Marianne has some powers on the “other side” that help her face the obstacles in her way. Specifically, there’s a shield and an energy blast, which protect her from anything hostile for a short amount of time, or give electricity where it’s needed respectively. These powers, however, are rarely used during the game. The items that we collect throughout the game are also few in number. Most of them are collectibles that help with the pace of the story and not in solving most of the puzzles. I found that the ability to combine items in your inventory to be the least used function of this game.

Dual Reality gameplay showcase
Dual Reality gameplay showcase

In some instances, Marianne is also allowed to get “out of body” and move only in the spirit world, for a certain period of time of course. This helps solve specific puzzles, which even have a time limit since if Marianne does not return to her body before time runs out, she literally dies. In the flashbacks we have from Thomas’s memories, we can “get in his shoes” and get a few glimpses of the plot from his perspective, something that is extremely interesting, since not only are we not limited to the real world, but also to Marianne’s point of view.

It is worth noting that while playing The Medium, I did not encounter a single bug. It must be one of the few recently released polished games.


While modern horror games rarely manage to have an engaging story and well-crafted gameplay mechanics, as the half-finished one seems to be in vogue in recent years, the Bloober Team still manages to create an engaging storyline with well-written characters that looks more like a mystery game rather than a horror one. At the same time, the gameplay is simple and does not miss the opportunity to stand out where possible.

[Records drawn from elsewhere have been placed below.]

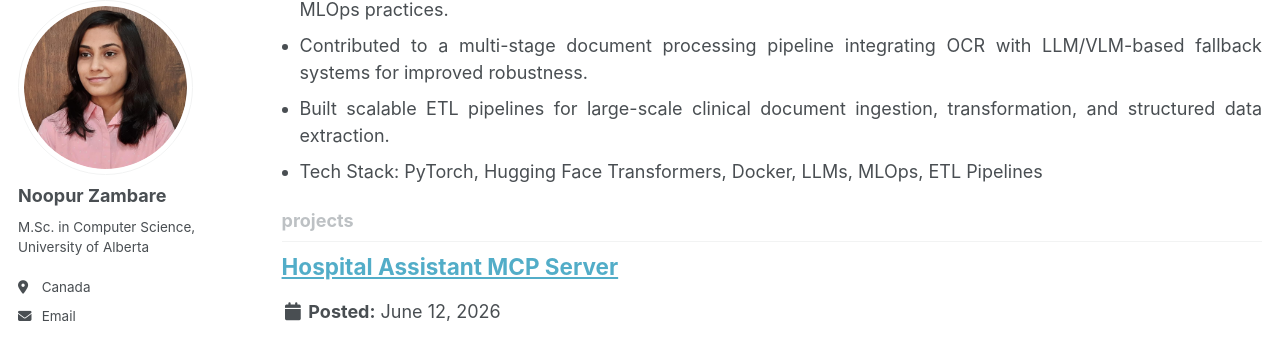
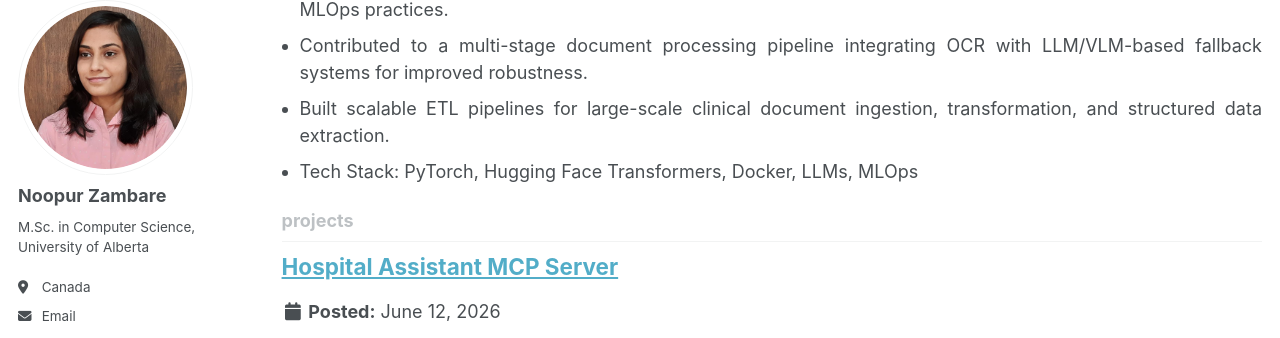
Before and after one commit to noopur-zambare/noopur-zambare.github.io, a Jekyll site: the page built from _pages/collection-archive.html, in a window 1280 px wide and 900 px high, scrolled down 2984 px. Shown: the part 99-437 px from the top of the window. Built offline with Jekyll 4.4.1, drawn with Linux system fonts in a browser that asks for light colours; a script bundle is joined from its source files by our own code; library files that are not in the unit come from our copies.

Commit message:
experience updated

```diff
--- a/_experience/2026-05-uofa-gra.md
+++ b/_experience/2026-05-uofa-gra.md
@@ -11,7 +11,7 @@ Precision Health AI Research Lab, University of Alberta | May 2025 - Present
 <li>Used PEFT fine-tuning to design robust clinical text de-identification models using Hugging Face, Docker, and MLOps practices.</li>
 <li>Contributed to a multi-stage document processing pipeline integrating OCR with LLM/VLM-based fallback systems for improved robustness.</li>
 <li>Built scalable ETL pipelines for large-scale clinical document ingestion, transformation, and structured data extraction.</li>
-<li>Tech Stack: PyTorch, Hugging Face Transformers, Docker, LLMs, MLOps, ETL Pipelines</li>
+<li>Tech Stack: PyTorch, Hugging Face Transformers, Docker, LLMs, MLOps</li>
 
 </ul>
 
```
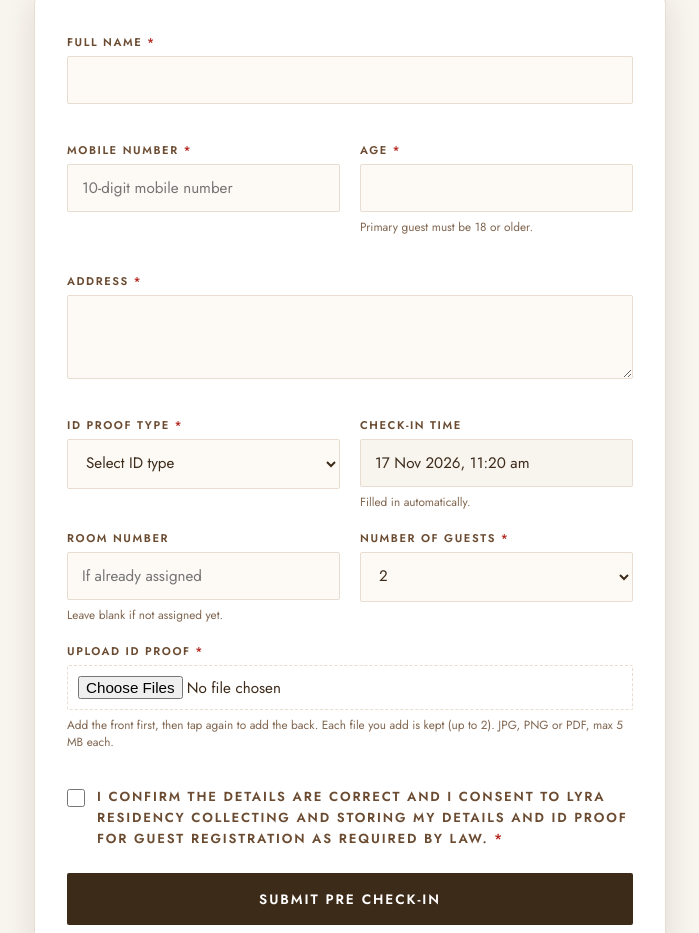
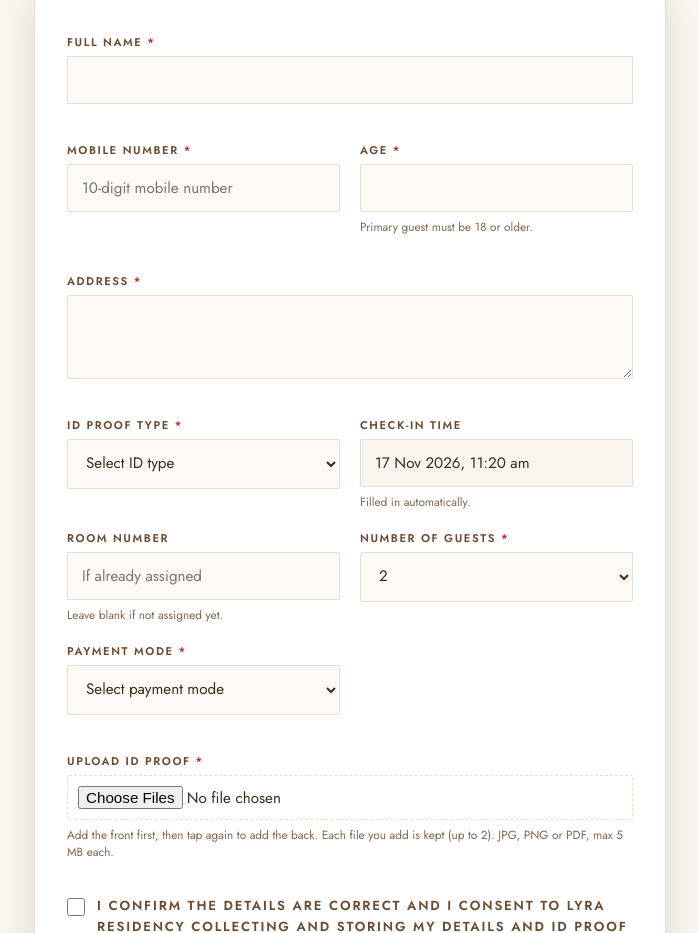
Before and after one commit to vkkeyan1711/Lyra-Residency, a plain HTML site: page checkin.html in a window 1280 px wide. Shown: the part 310-1243 px from the top of the page, without its empty margins (290-989 px from the left). Drawn offline with nearby package versions, Linux system fonts and the light colour scheme.

Commit message:
Update checkin.html

```diff
--- a/checkin.html
+++ b/checkin.html
@@ -132,8 +132,7 @@
         <span class="err" data-for="idType"></span>
       </div>
 
-
-          <div class="field">
+      <div class="field">
         <label for="checkinTime">Check-in Time</label>
         <input type="text" id="checkinTime" name="checkinTime" readonly tabindex="-1" style="background:var(--cream);cursor:default">
         <span class="hint">Filled in automatically.</span>
@@ -154,6 +153,17 @@
           <option value="4">4</option>
           <option value="5+">5+</option>
         </select>
+      </div>
+
+      <div class="field">
+        <label for="paymentMode">Payment Mode <span class="req">*</span></label>
+        <select id="paymentMode" name="paymentMode" required>
+          <option value="">Select payment mode</option>
+          <option value="Cash">Cash</option>
+          <option value="GPay">GPay</option>
+          <option value="Online Booking">Online Booking</option>
+        </select>
+        <span class="err" data-for="paymentMode"></span>
       </div>
 
       <div class="field full">
@@ -194,6 +204,7 @@
 
   const MAX_FILE_BYTES = 5 * 1024 * 1024;
   const MAX_FILES = 2;
+  const PAYMENT_MODES = ['Cash', 'GPay', 'Online Booking'];
   const form = document.getElementById('checkinForm');
   const statusEl = document.getElementById('status');
   const btn = document.getElementById('submitBtn');
@@ -267,7 +278,7 @@
     check('age', age >= 18 && age <= 120, 'Age must be between 18 and 120.');
     check('address', v('address').length >= 8, 'Please enter your full address.');
     check('idType', v('idType') !== '', 'Select an ID type.');
-
+    check('paymentMode', PAYMENT_MODES.indexOf(v('paymentMode')) !== -1, 'Select a payment mode.');
 
     const files = selectedFiles;
     let fileMsg = '';
@@ -338,8 +349,9 @@
       const g = id => document.getElementById(id).value.trim();
       const payload = {
         name: g('name'), mobile: g('mobile'), age: g('age'), address: g('address'),
-                idType: g('idType'),
+        idType: g('idType'),
         roomNumber: g('roomNumber'), guests: g('guests'),
+        paymentMode: g('paymentMode'),
         files: files
       };
 
```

Marianne approaching the final encounter on the pier
Marianne approaching the final encounter on the pier

Its weaknesses, however, are obvious, since gameplay acts as a complement to the narrative, without ever having the leading role. The sound design and music really excel, with the vocal interpretations being on the same level. Visually, the game is very beautiful, it effectively uses the horsepower of the Series X|S, with scenes that create the eerie atmosphere that perfectly matches the tone of the plot. Misfires, while they exist, do not particularly deduct any “points” from the experience as a whole, which is all in all, extremely fun.

The Medium is great for what it is, really

The Medium is actually a very interesting title if you think about it. It’s a conflict of creative ideas, which work very well together, but fail to reach the ideal result the developers intended, probably due to the limited budget. While The Medium is very polished, with no rough edges, it is obvious that the developers’ ideas have been tailored to their pockets. For what it is, Medium is a very good game. Rarely do horror games desperately not try to “scare” you.

Essentially, all that is missing from Medium is a slightly more well-developed plot and the perfection of the gameplay mechanisms. The potential of the conflict between all these interesting ideas is off the charts. But I guess when the budget is limited, you have to make some sacrifices, and The Medium manages to impress in its austerity. Imagine if they had a slightly larger budget to work with… Maybe next time!

We would like to thank Microsoft Hellas and Xbox for providing the review copy we used for the purposes of this review

George Makridis

Posts published: 145

Editor in Chief. Studying Communication & Media. Listening to Hip-Hop. Watching advanced humor sitcoms and dumb superhero flicks. Has way too many games in his library and not that much time to actually play them.